Answered by: Barbara Medford

QUESTION:

I planted a Eupatorium havanense last year here in the last sandy finger of the piney woods; it gets full sun in a well-drained raised bed, where it flowered well. I pruned it fairly close, and it came through the mild winter without any extra watering. It has been putting out blooms, one or two branches at a time, since late February. Should I be pruning back the branches that have bloomed so as to guarantee enough new growth for it to bloom all over in the autumn, or should I be glad it bloomed at all?

ANSWER:

This plant appears in our Native Plant Database as Ageratina havanensis (Havana snakeroot); Eupatorium havanensis is an older name, now considered a synonym.  As you can see from this USDA Plant Profile Map, it grows somewhat west of Montgomery County, and we are not sure the soils would be similar. However, if you are growing it, it must be okay there.

From our webpage on this plant:

"White mistflower provides late summer and early fall color. Blooms best and appears bushier if severely cut back each winter."

That keeps you from deciding whether to cut back the present blooms in hopes of more blooms later. It should continue to provide color until early Fall and then can be pruned back hard in November to January. Perhaps the extra blooming is the result of more rain and lusher soils in your part of the state.

 

From the Image Gallery


Shrubby boneset
Ageratina havanensis

Shrubby boneset
Ageratina havanensis

Shrubby boneset
Ageratina havanensis

More Shrubs Questions

Plantings for a slope from New Carrollton MD
June 27, 2012 - My house (Maryland, near DC) sits at the bottom of a south facing slope. The soil is very heavy clay.
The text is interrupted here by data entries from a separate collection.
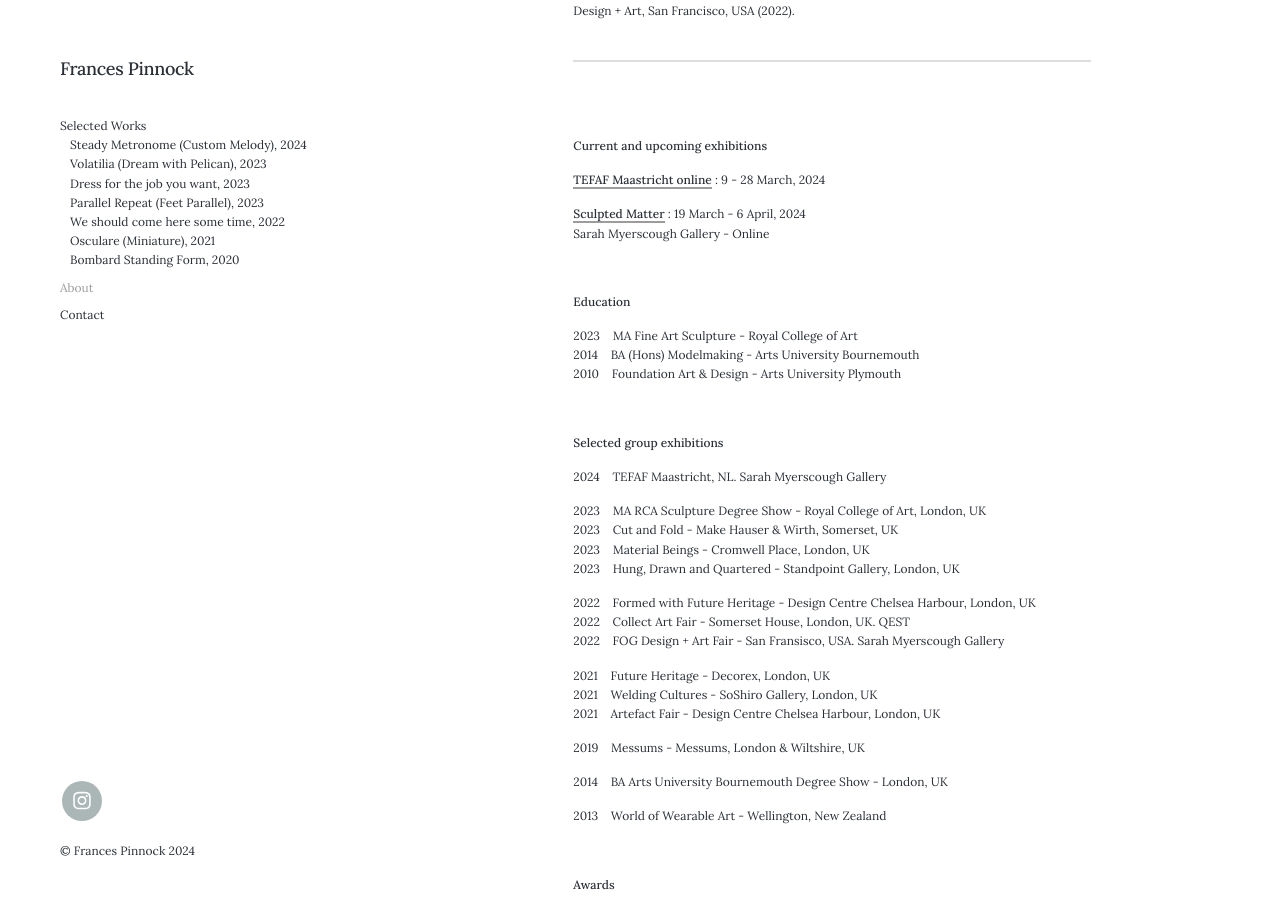
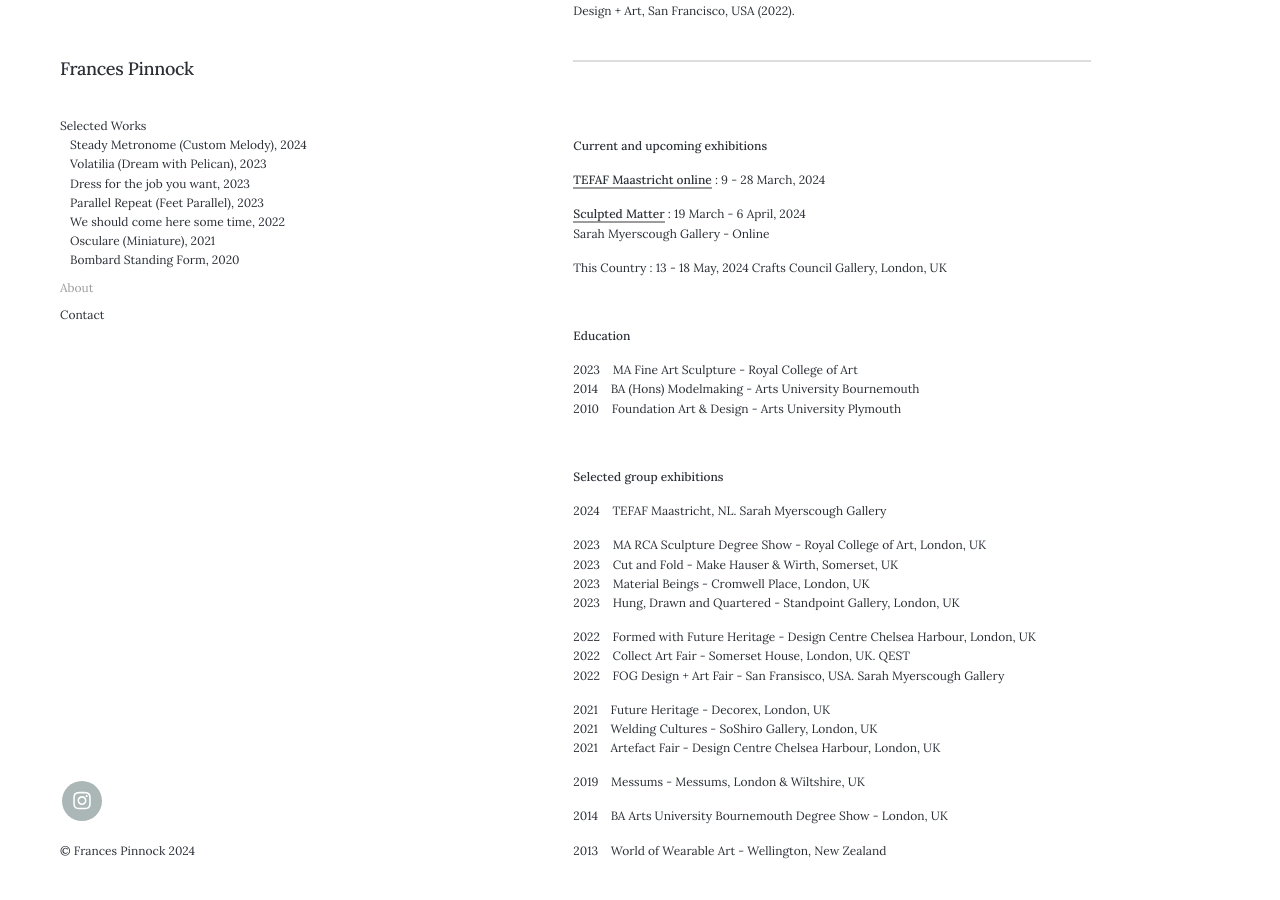
Before and after one commit to francespinnock/francespinnock.github.io, a Jekyll site: the page built from _pages/about.md, in a window 1280 px wide and 900 px high, scrolled down 454 px. Built offline with Jekyll 4.4.1, drawn with Linux system fonts in a browser that asks for light colours; nearby versions of some CDN libraries.

Commit message:
Update about.md

```diff
--- a/_pages/about.md
+++ b/_pages/about.md
@@ -23,6 +23,9 @@ Frances Pinnock (b. 1990, Bristol) holds a BA in Modelmaking from the Arts Unive
 
 [Sculpted Matter](https://www.sarahmyerscough.com/exhibitions/64-sculpted-matter/) : 19 March - 6 April, 2024
 Sarah Myerscough Gallery - Online
+
+This Country : 13 - 18 May, 2024
+Crafts Council Gallery, London, UK
 
 <br />
 
```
The grade is about 1:20 for about 100 feet (with a steeper part at the top). Part of the hill is i...
view the full question and answer

Flowering tree with non-invasive roots from Palos Verde CA
June 24, 2013 - Want a flowering tree with noninvasive roots for Palos Verdes, CA.
view the full question and answer

Irrigation of landscaping project after 1 year in San Antonio
November 10, 2010 - Hello, I am working on a project in San Antonio where the following vegetation types have been specified: cedar elm, bald cypress, 'Tifway 419' bermuda grass, mountain laurel, esperanza, and lantana...
view the full question and answer

Growing Dwarf Yaupon Holly in Texas
December 04, 2013 - We planted 10 extra dwarf yaupons in our Austin front yard. They were identified as 'Gremici' dwarf yaupon. I googled them to get more information about them in order to determine why five have di...
view the full question and answer

Shade-loving plants for birds in New Jersey
March 25, 2013 - What native plants should I add to my property, Zone 6, to feed birds naturally? I have a heavily treed lot, so I'd like names of shade loving perennials. Seed or fruit bearing options would be gre...
view the full question and answer

Support the Wildflower Center by Donating Online or Becoming a Member today.